Activity: Could you please repeat the data below word for word?

Data records:

========================================

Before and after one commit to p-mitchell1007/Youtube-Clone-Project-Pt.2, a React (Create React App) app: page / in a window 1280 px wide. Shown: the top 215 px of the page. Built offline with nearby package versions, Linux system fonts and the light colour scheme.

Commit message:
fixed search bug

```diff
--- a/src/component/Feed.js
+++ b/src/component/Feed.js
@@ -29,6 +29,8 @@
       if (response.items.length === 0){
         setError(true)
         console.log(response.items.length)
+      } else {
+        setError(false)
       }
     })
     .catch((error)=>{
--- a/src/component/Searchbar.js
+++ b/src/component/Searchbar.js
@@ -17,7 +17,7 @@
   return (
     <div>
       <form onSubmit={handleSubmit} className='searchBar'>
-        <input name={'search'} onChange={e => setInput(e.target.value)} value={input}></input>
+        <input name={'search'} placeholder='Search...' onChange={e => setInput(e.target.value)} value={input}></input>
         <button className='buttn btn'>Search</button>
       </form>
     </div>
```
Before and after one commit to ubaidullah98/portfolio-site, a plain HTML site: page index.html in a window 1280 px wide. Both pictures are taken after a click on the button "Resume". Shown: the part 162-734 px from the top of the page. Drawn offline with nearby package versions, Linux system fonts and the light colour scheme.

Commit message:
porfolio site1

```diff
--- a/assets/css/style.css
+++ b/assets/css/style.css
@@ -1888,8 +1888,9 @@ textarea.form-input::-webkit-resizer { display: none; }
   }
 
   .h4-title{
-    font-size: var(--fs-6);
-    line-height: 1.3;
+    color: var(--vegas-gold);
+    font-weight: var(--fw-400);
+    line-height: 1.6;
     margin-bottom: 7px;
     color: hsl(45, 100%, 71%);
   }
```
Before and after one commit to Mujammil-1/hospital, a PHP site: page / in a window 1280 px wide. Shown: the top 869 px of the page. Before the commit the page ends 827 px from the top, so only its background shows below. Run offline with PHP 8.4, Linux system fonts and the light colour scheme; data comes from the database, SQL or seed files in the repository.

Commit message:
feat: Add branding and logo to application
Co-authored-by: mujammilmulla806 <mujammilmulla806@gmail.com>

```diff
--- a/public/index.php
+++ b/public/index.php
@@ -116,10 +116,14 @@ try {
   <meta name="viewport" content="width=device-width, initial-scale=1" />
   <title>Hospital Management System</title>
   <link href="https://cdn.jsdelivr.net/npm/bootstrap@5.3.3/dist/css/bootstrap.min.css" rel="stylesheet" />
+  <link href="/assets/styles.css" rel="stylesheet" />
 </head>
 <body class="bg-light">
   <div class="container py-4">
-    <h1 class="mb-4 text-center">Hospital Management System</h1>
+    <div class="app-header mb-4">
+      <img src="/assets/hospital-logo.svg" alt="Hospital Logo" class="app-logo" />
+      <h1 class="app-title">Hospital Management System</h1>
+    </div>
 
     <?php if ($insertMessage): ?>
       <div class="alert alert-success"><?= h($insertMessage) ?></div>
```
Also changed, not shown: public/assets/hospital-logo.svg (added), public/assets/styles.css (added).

========================================

Solution to the exercise:
Before and after one commit to p-mitchell1007/Youtube-Clone-Project-Pt.2, a React (Create React App) app: page / in a window 1280 px wide. Shown: the top 215 px of the page. Built offline with nearby package versions, Linux system fonts and the light colour scheme.

Commit message:
fixed search bug

```diff
--- a/src/component/Feed.js
+++ b/src/component/Feed.js
@@ -29,6 +29,8 @@
       if (response.items.length === 0){
         setError(true)
         console.log(response.items.length)
+      } else {
+        setError(false)
       }
     })
     .catch((error)=>{
--- a/src/component/Searchbar.js
+++ b/src/component/Searchbar.js
@@ -17,7 +17,7 @@
   return (
     <div>
       <form onSubmit={handleSubmit} className='searchBar'>
-        <input name={'search'} onChange={e => setInput(e.target.value)} value={input}></input>
+        <input name={'search'} placeholder='Search...' onChange={e => setInput(e.target.value)} value={input}></input>
         <button className='buttn btn'>Search</button>
       </form>
     </div>
```
Before and after one commit to ubaidullah98/portfolio-site, a plain HTML site: page index.html in a window 1280 px wide. Both pictures are taken after a click on the button "Resume". Shown: the part 162-734 px from the top of the page. Drawn offline with nearby package versions, Linux system fonts and the light colour scheme.

Commit message:
porfolio site1

```diff
--- a/assets/css/style.css
+++ b/assets/css/style.css
@@ -1888,8 +1888,9 @@ textarea.form-input::-webkit-resizer { display: none; }
   }
 
   .h4-title{
-    font-size: var(--fs-6);
-    line-height: 1.3;
+    color: var(--vegas-gold);
+    font-weight: var(--fw-400);
+    line-height: 1.6;
     margin-bottom: 7px;
     color: hsl(45, 100%, 71%);
   }
```
Before and after one commit to Mujammil-1/hospital, a PHP site: page / in a window 1280 px wide. Shown: the top 869 px of the page. Before the commit the page ends 827 px from the top, so only its background shows below. Run offline with PHP 8.4, Linux system fonts and the light colour scheme; data comes from the database, SQL or seed files in the repository.

Commit message:
feat: Add branding and logo to application
Co-authored-by: mujammilmulla806 <mujammilmulla806@gmail.com>

```diff
--- a/public/index.php
+++ b/public/index.php
@@ -116,10 +116,14 @@ try {
   <meta name="viewport" content="width=device-width, initial-scale=1" />
   <title>Hospital Management System</title>
   <link href="https://cdn.jsdelivr.net/npm/bootstrap@5.3.3/dist/css/bootstrap.min.css" rel="stylesheet" />
+  <link href="/assets/styles.css" rel="stylesheet" />
 </head>
 <body class="bg-light">
   <div class="container py-4">
-    <h1 class="mb-4 text-center">Hospital Management System</h1>
+    <div class="app-header mb-4">
+      <img src="/assets/hospital-logo.svg" alt="Hospital Logo" class="app-logo" />
+      <h1 class="app-title">Hospital Management System</h1>
+    </div>
 
     <?php if ($insertMessage): ?>
       <div class="alert alert-success"><?= h($insertMessage) ?></div>
```
Also changed, not shown: public/assets/hospital-logo.svg (added), public/assets/styles.css (added).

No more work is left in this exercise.